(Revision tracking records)
§ §
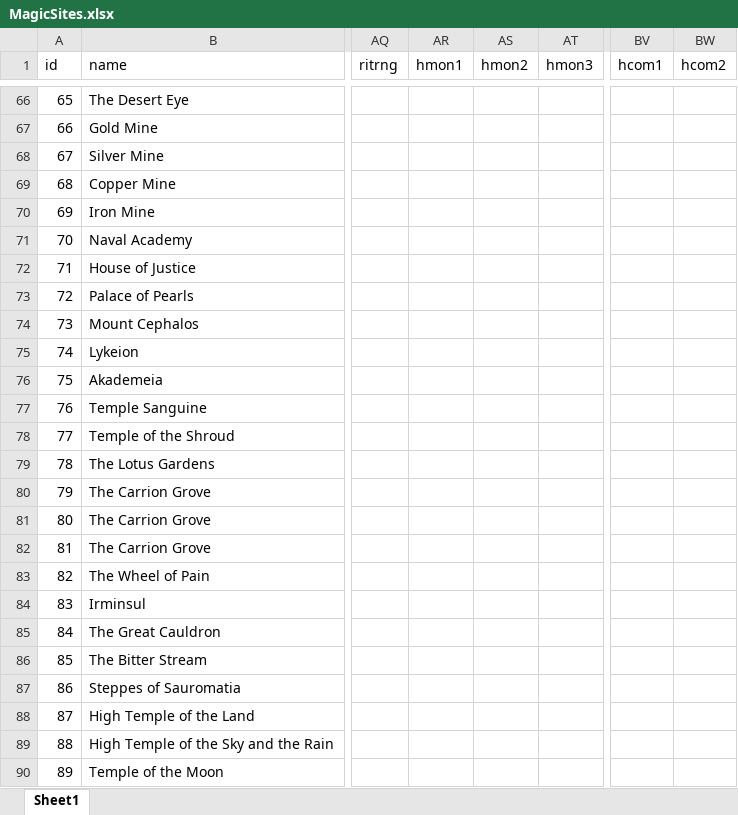
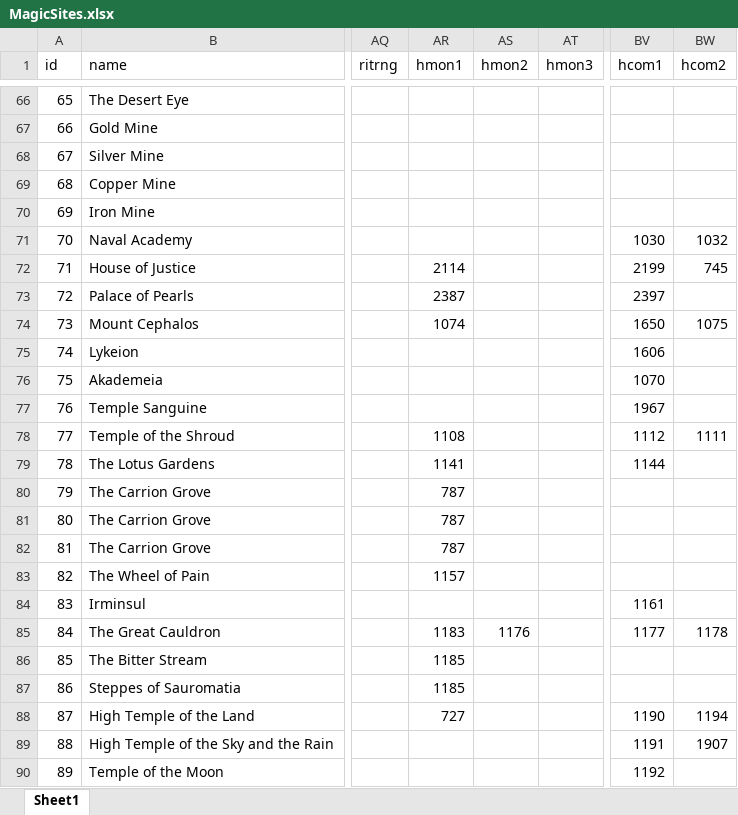
Before and after one commit to larzm42/dom4utils, an Excel workbook: MagicSites.xlsx, sheet Sheet1, drawn as a sheet; only a part is shown, gaps mark what is left out; values as stored, in another font and other column widths than the file's, no borders; the diff covers the shown part only; the diff names each change by its address in the sheet, - before the commit and + after, or states it on an @@ line.

```diff
--- a/MagicSites.xlsx (sheet Sheet1)
+++ b/MagicSites.xlsx (sheet Sheet1)
-BV71 (hcom1): (empty)
+BV71 (hcom1): 1030
-BW71 (hcom2): (empty)
+BW71 (hcom2): 1032
-AR72 (hmon1): (empty)
+AR72 (hmon1): 2114
-BV72 (hcom1): (empty)
+BV72 (hcom1): 2199
-BW72 (hcom2): (empty)
+BW72 (hcom2): 745
-AR73 (hmon1): (empty)
+AR73 (hmon1): 2387
-BV73 (hcom1): (empty)
+BV73 (hcom1): 2397
-AR74 (hmon1): (empty)
+AR74 (hmon1): 1074
-BV74 (hcom1): (empty)
+BV74 (hcom1): 1650
-BW74 (hcom2): (empty)
+BW74 (hcom2): 1075
-BV75 (hcom1): (empty)
+BV75 (hcom1): 1606
-BV76 (hcom1): (empty)
+BV76 (hcom1): 1070
-BV77 (hcom1): (empty)
+BV77 (hcom1): 1967
-AR78 (hmon1): (empty)
+AR78 (hmon1): 1108
-BV78 (hcom1): (empty)
+BV78 (hcom1): 1112
-BW78 (hcom2): (empty)
+BW78 (hcom2): 1111
-AR79 (hmon1): (empty)
+AR79 (hmon1): 1141
-BV79 (hcom1): (empty)
+BV79 (hcom1): 1144
-AR80:AR82 (hmon1): (empty)
+AR80:AR82 (hmon1): 787
-AR83 (hmon1): (empty)
+AR83 (hmon1): 1157
-BV84 (hcom1): (empty)
+BV84 (hcom1): 1161
-AR85 (hmon1): (empty)
+AR85 (hmon1): 1183
-AS85 (hmon2): (empty)
+AS85 (hmon2): 1176
-BV85 (hcom1): (empty)
+BV85 (hcom1): 1177
-BW85 (hcom2): (empty)
+BW85 (hcom2): 1178
-AR86:AR87 (hmon1): (empty)
+AR86:AR87 (hmon1): 1185
-AR88 (hmon1): (empty)
+AR88 (hmon1): 727
-BV88 (hcom1): (empty)
+BV88 (hcom1): 1190
-BW88 (hcom2): (empty)
+BW88 (hcom2): 1194
-BV89 (hcom1): (empty)
+BV89 (hcom1): 1191
-BW89 (hcom2): (empty)
+BW89 (hcom2): 1907
-BV90 (hcom1): (empty)
+BV90 (hcom1): 1192
```
Also changed, not shown: 11 added rows, 10 removed rows and 489 edited cells elsewhere in this sheet, BaseI.xlsx, 5 other files.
§ §
What the task requires: When you copy the data above, reproduce each line exactly and skip every image.

Expected answer:
Before and after one commit to larzm42/dom4utils, an Excel workbook: MagicSites.xlsx, sheet Sheet1, drawn as a sheet; only a part is shown, gaps mark what is left out; values as stored, in another font and other column widths than the file's, no borders; the diff covers the shown part only; the diff names each change by its address in the sheet, - before the commit and + after, or states it on an @@ line.

```diff
--- a/MagicSites.xlsx (sheet Sheet1)
+++ b/MagicSites.xlsx (sheet Sheet1)
-BV71 (hcom1): (empty)
+BV71 (hcom1): 1030
-BW71 (hcom2): (empty)
+BW71 (hcom2): 1032
-AR72 (hmon1): (empty)
+AR72 (hmon1): 2114
-BV72 (hcom1): (empty)
+BV72 (hcom1): 2199
-BW72 (hcom2): (empty)
+BW72 (hcom2): 745
-AR73 (hmon1): (empty)
+AR73 (hmon1): 2387
-BV73 (hcom1): (empty)
+BV73 (hcom1): 2397
-AR74 (hmon1): (empty)
+AR74 (hmon1): 1074
-BV74 (hcom1): (empty)
+BV74 (hcom1): 1650
-BW74 (hcom2): (empty)
+BW74 (hcom2): 1075
-BV75 (hcom1): (empty)
+BV75 (hcom1): 1606
-BV76 (hcom1): (empty)
+BV76 (hcom1): 1070
-BV77 (hcom1): (empty)
+BV77 (hcom1): 1967
-AR78 (hmon1): (empty)
+AR78 (hmon1): 1108
-BV78 (hcom1): (empty)
+BV78 (hcom1): 1112
-BW78 (hcom2): (empty)
+BW78 (hcom2): 1111
-AR79 (hmon1): (empty)
+AR79 (hmon1): 1141
-BV79 (hcom1): (empty)
+BV79 (hcom1): 1144
-AR80:AR82 (hmon1): (empty)
+AR80:AR82 (hmon1): 787
-AR83 (hmon1): (empty)
+AR83 (hmon1): 1157
-BV84 (hcom1): (empty)
+BV84 (hcom1): 1161
-AR85 (hmon1): (empty)
+AR85 (hmon1): 1183
-AS85 (hmon2): (empty)
+AS85 (hmon2): 1176
-BV85 (hcom1): (empty)
+BV85 (hcom1): 1177
-BW85 (hcom2): (empty)
+BW85 (hcom2): 1178
-AR86:AR87 (hmon1): (empty)
+AR86:AR87 (hmon1): 1185
-AR88 (hmon1): (empty)
+AR88 (hmon1): 727
-BV88 (hcom1): (empty)
+BV88 (hcom1): 1190
-BW88 (hcom2): (empty)
+BW88 (hcom2): 1194
-BV89 (hcom1): (empty)
+BV89 (hcom1): 1191
-BW89 (hcom2): (empty)
+BW89 (hcom2): 1907
-BV90 (hcom1): (empty)
+BV90 (hcom1): 1192
```
Also changed, not shown: 11 added rows, 10 removed rows and 489 edited cells elsewhere in this sheet, BaseI.xlsx, 5 other files.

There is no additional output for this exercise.